Problem requirements:
Return each line below holding the string "background".

START Extracted records

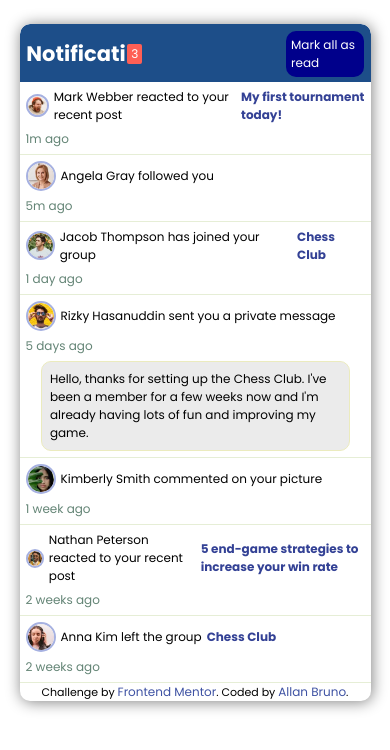
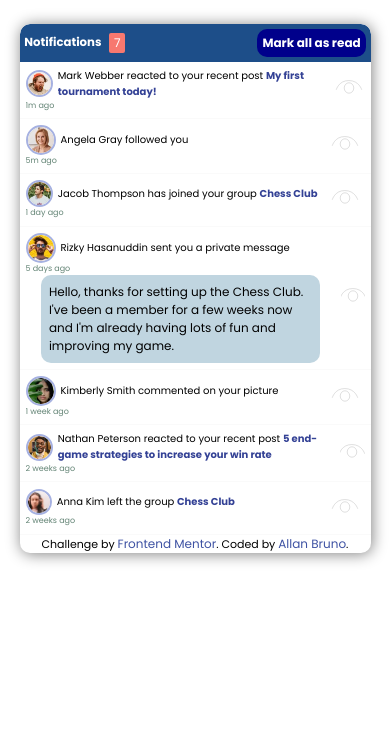
Before and after one commit to Allan-Bruno/notification-page, a plain HTML site: page index.html in a window 390 px wide. Drawn offline with Linux system fonts and the light colour scheme.

Commit message:
update:final version

```diff
--- a/index.html
+++ b/index.html
@@ -24,25 +24,30 @@
       <div class="container">
         <div id="topBar">
           <div id="referrer">Notifications</div>
-          <div id="spacer"></div>
-          <div id="counter">3</div>
+          <div id="counter">7</div>
           <div id="separator"></div>
-          <div id="mAaR">Mark all as read</div>
+          <button onclick="markAllAsRead()" id="mAaR">Mark all as read</button>
         </div>
         <div id="notifications">
-          <div class="notification">
+          <div id="mark" class="notification new">
+            <div>
               <div class="info">
                 <img
                   src="/assets/images/avatar-mark-webber.webp"
                   alt="Max Webber's profile image"
                   class="profile-image"
                 />
+                <p>
                   Mark Webber reacted to your recent post
                   <span class="highlight">My first tournament today!</span>
+                </p>
               </div>
               <div class="date">1m ago</div>
             </div>
-          <div class="notification">
+            <button onclick="subtract()" class="markAsRead"></button>
+          </div>
+          <div id="angela" class="notification new">
+            <div>
               <div class="info">
                 <img
                   src="/assets/images/avatar-angela-gray.webp"
@@ -53,19 +58,27 @@
               </div>
               <div class="date">5m ago</div>
             </div>
-          <div class="notification">
+            <button onclick="subtract()" class="markAsRead"></button>
+          </div>
+          <div id="jacob" class="notification new">
+            <div>
               <div class="info">
                 <img
                   src="/assets/images/avatar-jacob-thompson.webp"
                   alt="Jacob Thompson's profile image"
                   class="profile-image"
                 />
+                <p>
                   Jacob Thompson has joined your group
                   <span class="highlight">Chess Club</span>
+                </p>
               </div>
               <div class="date">1 day ago</div>
             </div>
-          <div class="notification" id="message">
+            <button onclick="subtract()" class="markAsRead"></button>
+          </div>
+          <div class="notification new" id="rizky">
+            <div>
               <div class="info">
                 <img
                   src="/assets/images/avatar-rizky-hasanuddin.webp"
@@ -78,13 +91,16 @@
 
               <div>
                 <small id="msgText">
-                Hello, thanks for setting up the Chess Club. I've been a member
-                for a few weeks now and I'm already having lots of fun and
-                improving my game.
+                  Hello, thanks for setting up the Chess Club. I've been a
+                  member for a few weeks now and I'm already having lots of fun
+                  and improving my game.
                 </small>
               </div>
             </div>
-          <div class="notification">
+            <button onclick="subtract()" class="markAsRead"></button>
+          </div>
+          <div id="Kimberly" class="notification new">
+            <div>
               <div class="info">
                 <img
                   src="/assets/images/avatar-kimberly-smith.webp"
@@ -95,42 +111,54 @@
               </div>
               <div class="date">1 week ago</div>
             </div>
-          <div class="notification">
+            <button onclick="subtract()" class="markAsRead"></button>
+          </div>
+          <div id="Nathan" class="notification new">
+            <div>
               <div class="info">
                 <img
                   src="/assets/images/avatar-nathan-peterson.webp"
                   alt="Nathan Peterson's profile image"
                   class="profile-image"
                 />
+                <p>
                   Nathan Peterson reacted to your recent post
                   <span class="highlight"
                     >5 end-game strategies to increase your win rate</span
                   >
+                </p>
               </div>
               <div class="date">2 weeks ago</div>
             </div>
-          <div class="notification">
+            <button onclick="subtract()" class="markAsRead"></button>
+          </div>
+          <div id="Anna" class="notification new">
+            <div>
               <div class="info">
                 <img
                   src="/assets/images/avatar-anna-kim.webp"
                   alt="Anna Kim's profile image"
                   class="profile-image"
                 />
-              Anna Kim left the group <span class="highlight">Chess Club</span>
+                <p>
+                  Anna Kim left the group
+                  <span class="highlight">Chess Club</span>
+                </p>
               </div>
               <div class="date">2 weeks ago</div>
             </div>
+            <button onclick="subtract()" class="markAsRead"></button>
+          </div>
+        </div>
         <small class="attribution">
           Challenge by
-            <a
-              href="https://www.frontendmentor.io?ref=challenge"
-              target="_blank"
+          <a href="https://www.frontendmentor.io?ref=challenge" target="_blank"
             >Frontend Mentor</a
           >. Coded by
           <a href="https://www.github.io/Allan-Bruno">Allan Bruno</a>.
         </small>
       </div>
-      </div>
     </main>
+    <script src="/index.js"></script>
   </body>
 </html>
--- /dev/null
+++ b/index.js
@@ -0,0 +1,47 @@
+let subtract = () => {
+  let notifications = document.getElementById("notifications");
+
+  let counter = document.getElementById("counter");
+
+  let newValue = Number(counter.innerText) - 1;
+
+  let e = event.target;
+
+  if (newValue < 0) {
+    newValue = 0;
+  }
+
+  console.log(e.parentElement);
+
+  e.parentElement.classList.remove("new");
+
+  counter.innerText = newValue;
+
+  notifications.addEventListener("click", () => {
+    if ((e.tagName = "BUTTON")) {
+      e.setAttribute("disabled", "");
+    }
+  });
+};
+
+let markAllAsRead = () => {
+  let buttons = document.getElementsByClassName("markAsRead");
+
+  let notifications = document.getElementsByClassName("notification");
+
+  let newValue = Number(counter.innerText) - 7;
+
+  if (newValue < 0) {
+    newValue = 0;
+  }
+
+  counter.innerText = newValue;
+
+  for (let i = 0; i < notifications.length; i++) {
+    notifications[i].classList.remove("new");
+  }
+
+  for (let i = 0; i < notifications.length; i = i + 1) {
+    buttons[i].setAttribute("disabled", "disabled");
+  }
+};
--- a/styles.css
+++ b/styles.css
@@ -34,7 +34,7 @@ main {
 
 #counter {
   display: flex;
-  background-color: #fe5f55;
+  background-color: #f7786f;
   padding: 0px 5px;
   height: 20px;
   border-radius: 2px;
@@ -44,14 +44,17 @@ main {
 
 #referrer {
   font-weight: 700;
-  font-size: 21px;
+  font-size: 1.5vw;
 }
 
 #mAaR {
   background-color: darkblue;
   padding: 5px 5px;
+  border: none;
   border-radius: 10px;
   cursor: pointer;
+  color: white;
+  font-weight: bolder;
 }
 
 #topBar {
@@ -62,7 +65,7 @@ main {
   width: 100%;
   background-color: #1d4e89;
   padding: 0.4rem;
-  border: 2px #1d4e89 solid;
+  justify-content: space-between;
   border-bottom: none;
   border-top-left-radius: 10px;
   border-top-right-radius: 10px;
@@ -85,23 +88,23 @@ main {
   display: flex;
   flex-direction: column;
   align-items: left;
-  border-bottom-left-radius: 10px;
-  border-bottom-right-radius: 10px;
   width: 100%;
 }
 
 .notification {
-  border-bottom: 1px #e6eed6 solid;
+  border-bottom: 1px darkgray solid;
+  background-color: #a7b1a6;
+  gap: 0.5rem;
+  font-size: 10px;
+  padding: 0.5rem;
+  display: inline-flex;
   align-items: center;
-  gap: 0.5rem;
-  padding: 0.5rem;
-  display: flex;
-  flex-direction: column;
-  align-items: flex-start;
+  flex-direction: row;
+  justify-content: space-between;
 }
 
 .notification:hover {
-  background-color: #dac4f7;
+  background-color: #a7b1a6;
   transition: 0.2s ease-in-out;
 }
 
@@ -133,10 +136,136 @@ main {
 
 #msgText {
   display: flex;
-  border: 1px #ebebbe solid;
   padding: 5px;
   border-radius: 10px;
-  background-color: #ebebeb;
+  background-color: #c0d5e0;
   margin: 0 15px 0 15px;
   padding: 0.7rem;
+  max-width: 500px;
 }
+
+.new {
+  background-color: white;
+  border-bottom: 1px #fafafa solid;
+}
+
+.new:hover {
+  background-color: #dac4f7;
+}
+
+.button {
+  display: flex;
+  justify-content: center;
+  align-items: center;
+}
+
+.markAsRead::before {
+  content: url(/assets/images/eye-idle.svg);
+  width: 30px;
+  height: 30px;
+  display: flex;
+  justify-content: center;
+  align-items: center;
+}
+
+.markAsRead:hover::before {
+  content: url(/assets/images/eye-hover.svg);
+  box-shadow: 0px 0px 6px grey;
+  display: flex;
+  justify-content: center;
+  align-items: center;
+  border-radius: 6px;
+}
+
+.markAsRead[disabled]:hover {
+  box-shadow: none;
+  content: url(/assets/images/eye-idle.svg);
+}
+
+.markAsRead {
+  height: 40px;
+  width: 40px;
+  display: flex;
+  justify-content: center;
+  align-items: center;
+  border: none;
+  cursor: pointer;
+  background-color: transparent;
+  overflow-x: hidden;
+}
+
+@media (max-width: 320px) and (max-width: 375px) {
+  * {
+    overflow-y: scroll;
+  }
+
+  .date {
+    font-size: 8px;
+  }
+
+  .info,
+  p,
+  span {
+    font-size: 10px;
+    width: 100%;
+    max-height: none;
+  }
+
+  .profile-image !important {
+    width: 30px;
+    height: 30px;
+  }
+
+  #referrer {
+    font-size: 4vw;
+  }
+
+  #separator {
+    width: 60px;
+  }
+
+  .markAsRead {
+    min-width: 30px;
+  }
+}
+
+@media (min-width: 375px) and (max-width: 425px) {
+  #referrer {
+    font-size: 3vw;
+  }
+
+  #separator {
+    width: 30vw;
+  }
+
+  .info,
+  p,
+  span {
+    font-size: 10px;
+    width: 100%;
+    max-height: none;
+  }
+  .date {
+    font-size: 8px;
+  }
+
+  .profile-image !important {
+    width: 30px;
+    height: 30px;
+  }
+}
+
+@media (min-width: 425px) and (max-width: 768px) {
+  #referrer {
+    font-size: 4vw;
+  }
+  #separator {
+    width: 30vw;
+  }
+}
+
+@media (min-width: 768px) and (max-width: 1024px) {
+  #separator {
+    width: 45vw;
+  }
+}
```
Also changed, not shown: assets/images/eye-hover.svg (added), assets/images/eye-idle.svg (added), 1 other file. Lines whose indentation alone changed are shown as unchanged.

END Extracted records

Exercise solution:
-  background-color: #fe5f55;
+  background-color: #f7786f;
   background-color: darkblue;
   background-color: #1d4e89;
+  background-color: #a7b1a6;
-  background-color: #dac4f7;
+  background-color: #a7b1a6;
-  background-color: #ebebeb;
+  background-color: #c0d5e0;
+  background-color: white;
+  background-color: #dac4f7;
+  background-color: transparent;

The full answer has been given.